## WORK REQUIRED
Please reproduce the records below exactly, omitting any pictures they contain.

(Collected data)
>>>>
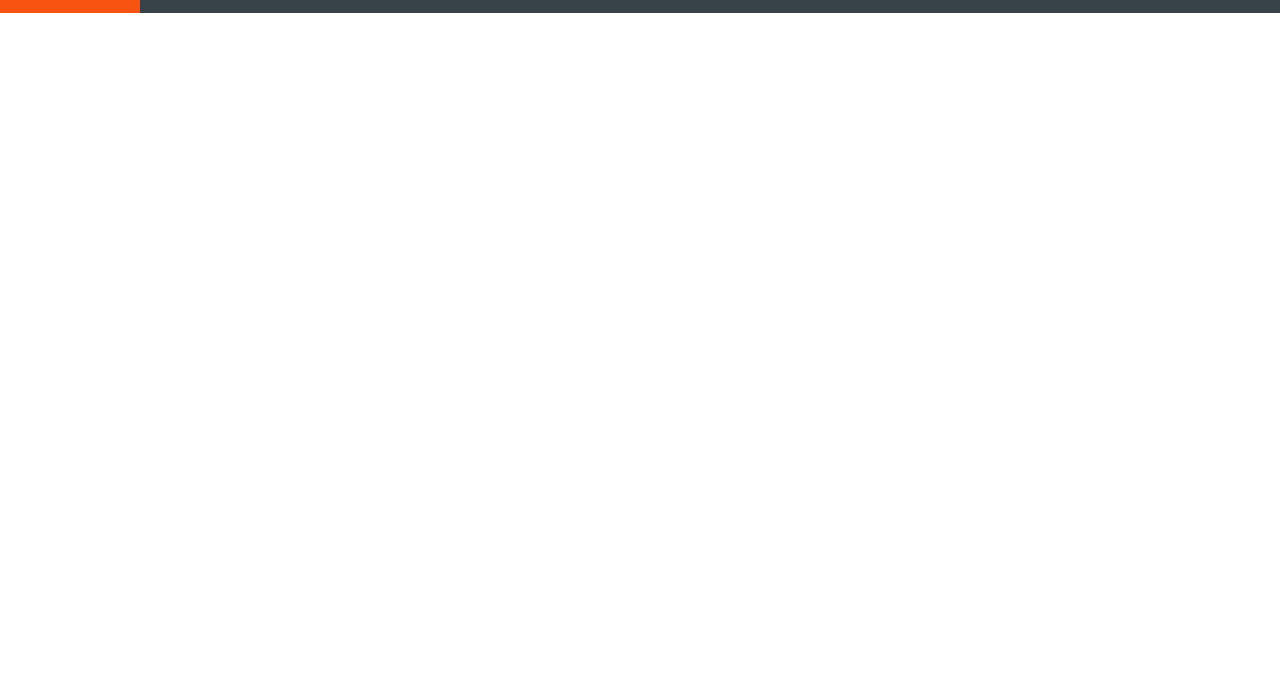
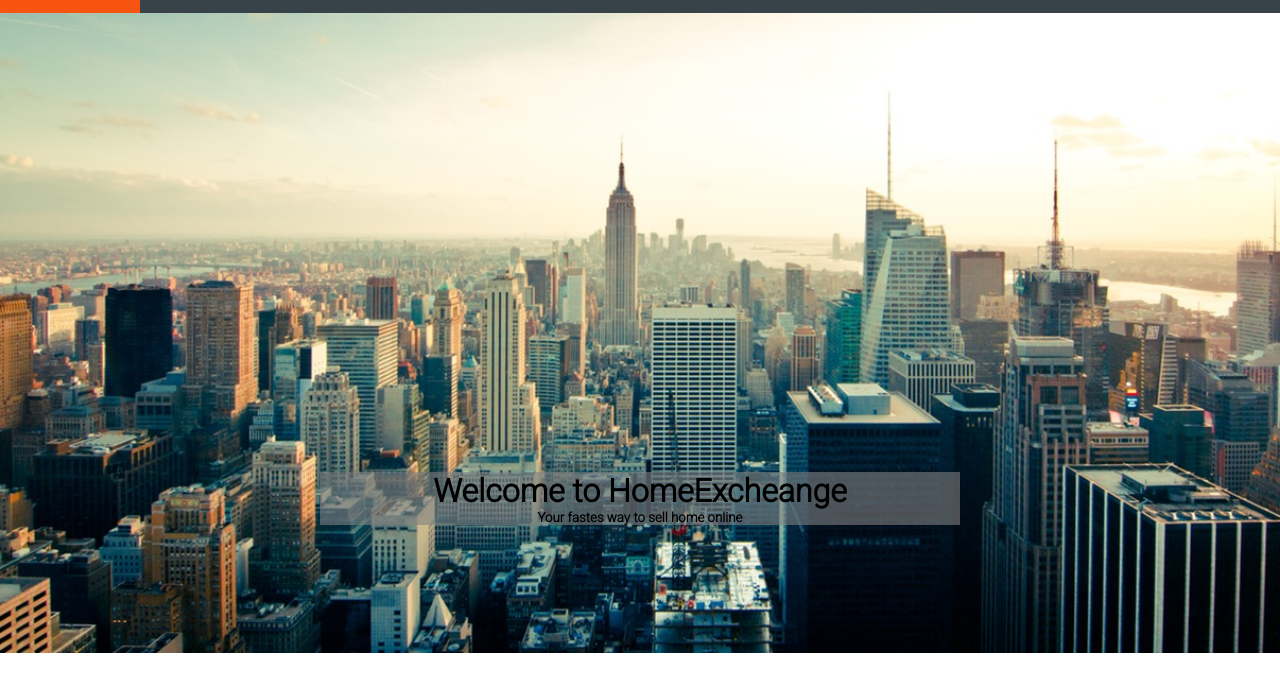
Before and after one commit to FEDKursevi/git-domaci-fed29, a plain HTML site: page index.html in a window 1280 px wide. Shown: the part 52-744 px from the top of the page. Drawn offline with nearby package versions, Linux system fonts and the light colour scheme; files that its build step writes are made by us from their sources.

Commit message:
Dodao main i zavrsena sekcija 1.

```diff
--- a/index.html
+++ b/index.html
@@ -22,6 +22,13 @@
         </ul>
         </nav>
     </header>
-
+    <main>
+        <section class="sec1">
+            <div class="naslovi">
+                <h1>Welcome to HomeExcheange</h1>
+                <h5>Your fastes way to sell home online</h5>
+            </div>
+        </section>
+    </main>
 </body>
 </html>
--- a/sass/style.scss
+++ b/sass/style.scss
@@ -7,7 +7,9 @@
     padding: 0;
     margin: 0;
 }
-
+ main {
+     width: 100%;
+ }
 header {
     width: 100%;
 
@@ -55,3 +57,31 @@ header {
         }
     }
 }
+section {
+    width: 100%;
+}
+.sec1 {
+    background-image: url("../slike/intro.jpg");
+    background-size: cover;
+    position: relative;
+    text-align: center;
+    height: 40em;
+
+
+    .naslovi {
+        position: absolute;
+        width: 50%;
+        bottom: 20%;
+        background-color: rgba(128, 128, 128, 0.596);
+        margin: 0 25%;
+
+        margin-right: 25%;
+        h1 {
+            text-align: center;
+            font-size: 2em;
+        }
+        h5 {
+            text-align: center;
+        }
+    }
+}
```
<<<<
## ANSWER SPACE
Before and after one commit to FEDKursevi/git-domaci-fed29, a plain HTML site: page index.html in a window 1280 px wide. Shown: the part 52-744 px from the top of the page. Drawn offline with nearby package versions, Linux system fonts and the light colour scheme; files that its build step writes are made by us from their sources.

Commit message:
Dodao main i zavrsena sekcija 1.

```diff
--- a/index.html
+++ b/index.html
@@ -22,6 +22,13 @@
         </ul>
         </nav>
     </header>
-
+    <main>
+        <section class="sec1">
+            <div class="naslovi">
+                <h1>Welcome to HomeExcheange</h1>
+                <h5>Your fastes way to sell home online</h5>
+            </div>
+        </section>
+    </main>
 </body>
 </html>
--- a/sass/style.scss
+++ b/sass/style.scss
@@ -7,7 +7,9 @@
     padding: 0;
     margin: 0;
 }
-
+ main {
+     width: 100%;
+ }
 header {
     width: 100%;
 
@@ -55,3 +57,31 @@ header {
         }
     }
 }
+section {
+    width: 100%;
+}
+.sec1 {
+    background-image: url("../slike/intro.jpg");
+    background-size: cover;
+    position: relative;
+    text-align: center;
+    height: 40em;
+
+
+    .naslovi {
+        position: absolute;
+        width: 50%;
+        bottom: 20%;
+        background-color: rgba(128, 128, 128, 0.596);
+        margin: 0 25%;
+
+        margin-right: 25%;
+        h1 {
+            text-align: center;
+            font-size: 2em;
+        }
+        h5 {
+            text-align: center;
+        }
+    }
+}
```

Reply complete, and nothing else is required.